(Information given Opens)

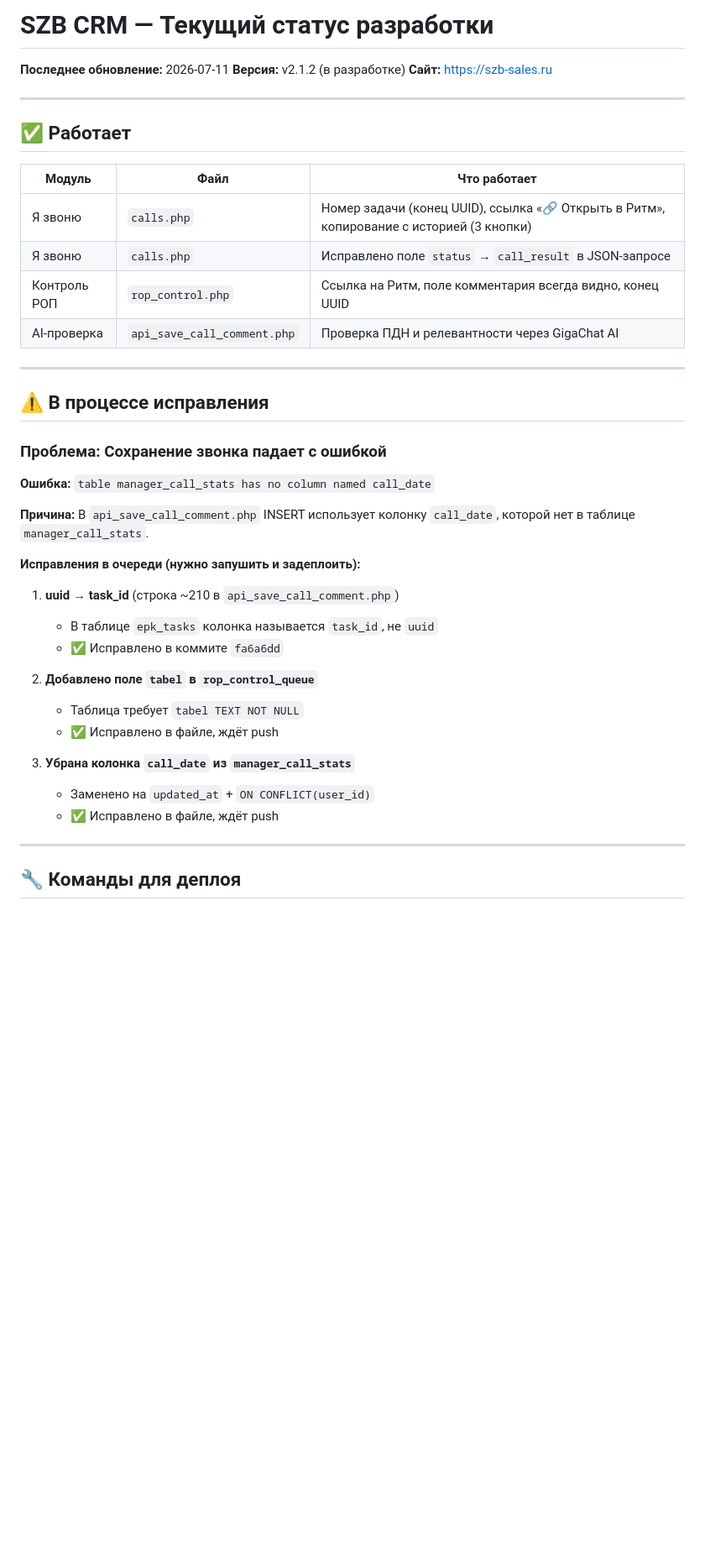
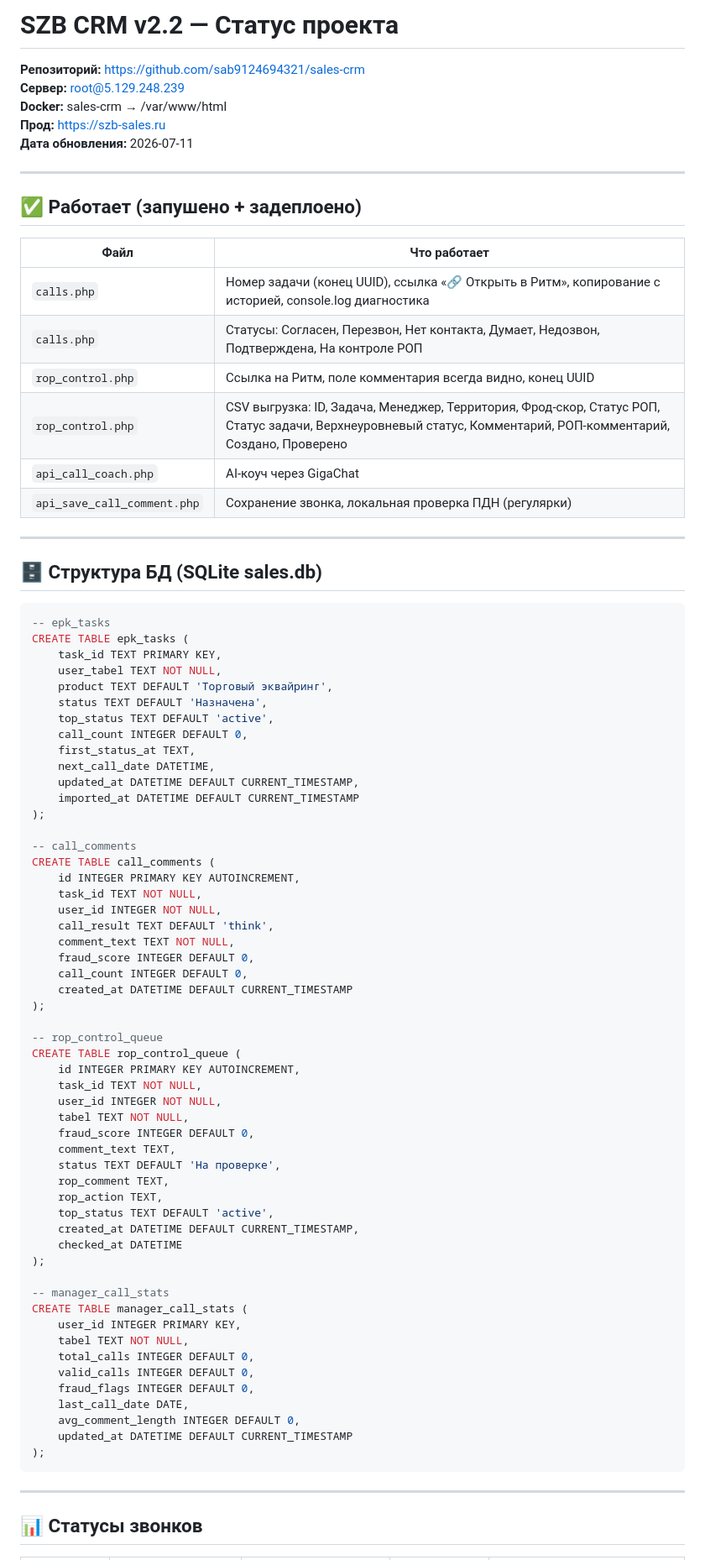
Before and after one commit to sab9124694321/sales-crm, a Markdown page: STATUS.md, the part around one of its changes. Shown at 84% size. GitHub-like rendering; blank space fills up the shorter version.

Commit message:
docs: обновлен STATUS.md v2.2

````diff
--- a/STATUS.md
+++ b/STATUS.md
@@ -1,45 +1,85 @@
-# SZB CRM — Текущий статус разработки
+# SZB CRM v2.2 — Статус проекта
 
-**Последнее обновление:** 2026-07-11
-**Версия:** v2.1.2 (в разработке)
-**Сайт:** https://szb-sales.ru
+**Репозиторий:** https://github.com/sab9124694321/sales-crm
+**Сервер:** root@5.129.248.239
+**Docker:** sales-crm → /var/www/html
+**Прод:** https://szb-sales.ru
+**Дата обновления:** 2026-07-11
 
 ---
 
-## ✅ Работает
+## ✅ Работает (запушено + задеплоено)
 
-| Модуль | Файл | Что работает |
-|--------|------|-------------|
-| Я звоню | `calls.php` | Номер задачи (конец UUID), ссылка «🔗 Открыть в Ритм», копирование с историей (3 кнопки) |
-| Я звоню | `calls.php` | Исправлено поле `status` → `call_result` в JSON-запросе |
-| Контроль РОП | `rop_control.php` | Ссылка на Ритм, поле комментария всегда видно, конец UUID |
-| AI-проверка | `api_save_call_comment.php` | Проверка ПДН и релевантности через GigaChat AI |
+| Файл | Что работает |
+|------|-------------|
+| `calls.php` | Номер задачи (конец UUID), ссылка «🔗 Открыть в Ритм», копирование с историей, console.log диагностика |
+| `calls.php` | Статусы: Согласен, Перезвон, Нет контакта, Думает, Недозвон, Подтверждена, На контроле РОП |
+| `rop_control.php` | Ссылка на Ритм, поле комментария всегда видно, конец UUID |
+| `rop_control.php` | CSV выгрузка: ID, Задача, Менеджер, Территория, Фрод-скор, Статус РОП, Статус задачи, Верхнеуровневый статус, Комментарий, РОП-комментарий, Создано, Проверено |
+| `api_call_coach.php` | AI-коуч через GigaChat |
+| `api_save_call_comment.php` | Сохранение звонка, локальная проверка ПДН (регулярки) |
 
 ---
 
-## ⚠️ В процессе исправления
+## 🗄️ Структура БД (SQLite sales.db)
 
-### Проблема: Сохранение звонка падает с ошибкой
+```sql
+-- epk_tasks
+CREATE TABLE epk_tasks (
+    task_id TEXT PRIMARY KEY,
+    user_tabel TEXT NOT NULL,
+    product TEXT DEFAULT 'Торговый эквайринг',
+    status TEXT DEFAULT 'Назначена',
+    top_status TEXT DEFAULT 'active',
+    call_count INTEGER DEFAULT 0,
+    first_status_at TEXT,
+    next_call_date DATETIME,
+    updated_at DATETIME DEFAULT CURRENT_TIMESTAMP,
+    imported_at DATETIME DEFAULT CURRENT_TIMESTAMP
+);
 
-**Ошибка:** `table manager_call_stats has no column named call_date`
+-- call_comments
+CREATE TABLE call_comments (
+    id INTEGER PRIMARY KEY AUTOINCREMENT,
+    task_id TEXT NOT NULL,
+    user_id INTEGER NOT NULL,
+    call_result TEXT DEFAULT 'think',
+    comment_text TEXT NOT NULL,
+    fraud_score INTEGER DEFAULT 0,
+    call_count INTEGER DEFAULT 0,
+    created_at DATETIME DEFAULT CURRENT_TIMESTAMP
+);
 
-**Причина:** В `api_save_call_comment.php` INSERT использует колонку `call_date`, которой нет в таблице `manager_call_stats`.
+-- rop_control_queue
+CREATE TABLE rop_control_queue (
+    id INTEGER PRIMARY KEY AUTOINCREMENT,
+    task_id TEXT NOT NULL,
+    user_id INTEGER NOT NULL,
+    tabel TEXT NOT NULL,
+    fraud_score INTEGER DEFAULT 0,
+    comment_text TEXT,
+    status TEXT DEFAULT 'На проверке',
+    rop_comment TEXT,
+    rop_action TEXT,
+    top_status TEXT DEFAULT 'active',
+    created_at DATETIME DEFAULT CURRENT_TIMESTAMP,
+    checked_at DATETIME
+);
 
-**Исправления в очереди (нужно запушить и задеплоить):**
-
-1. **uuid → task_id** (строка ~210 в `api_save_call_comment.php`)
-   - В таблице `epk_tasks` колонка называется `task_id`, не `uuid`
-   - ✅ Исправлено в коммите `fa6a6dd`
-
-2. **Добавлено поле `tabel` в `rop_control_queue`**
-   - Таблица требует `tabel TEXT NOT NULL`
-   - ✅ Исправлено в файле, ждёт push
-
-3. **Убрана колонка `call_date` из `manager_call_stats`**
-   - Заменено на `updated_at` + `ON CONFLICT(user_id)`
-   - ✅ Исправлено в файле, ждёт push
+-- manager_call_stats
+CREATE TABLE manager_call_stats (
+    user_id INTEGER PRIMARY KEY,
+    tabel TEXT NOT NULL,
+    total_calls INTEGER DEFAULT 0,
+    valid_calls INTEGER DEFAULT 0,
+    fraud_flags INTEGER DEFAULT 0,
+    last_call_date DATE,
+    avg_comment_length INTEGER DEFAULT 0,
+    updated_at DATETIME DEFAULT CURRENT_TIMESTAMP
+);
+```
 
 ---
 
-## 🔧 Команды для деплоя
+## 📊 Статусы звонков
 
````
Also changed, not shown: other parts of STATUS.md (+73 -41 lines).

(Information given Closes)

▶ _What to work on_: The line with "avg_comment_length INTEGER DEFAULT", plus every line after it through the end of the listing, needs to be repeated exactly; nothing else belongs in the reply.

▶ _Exercise answer_:
+    avg_comment_length INTEGER DEFAULT 0,
+    updated_at DATETIME DEFAULT CURRENT_TIMESTAMP
+);
+```
 
 ---
 
-## 🔧 Команды для деплоя
+## 📊 Статусы звонков
 
````
Also changed, not shown: other parts of STATUS.md (+73 -41 lines).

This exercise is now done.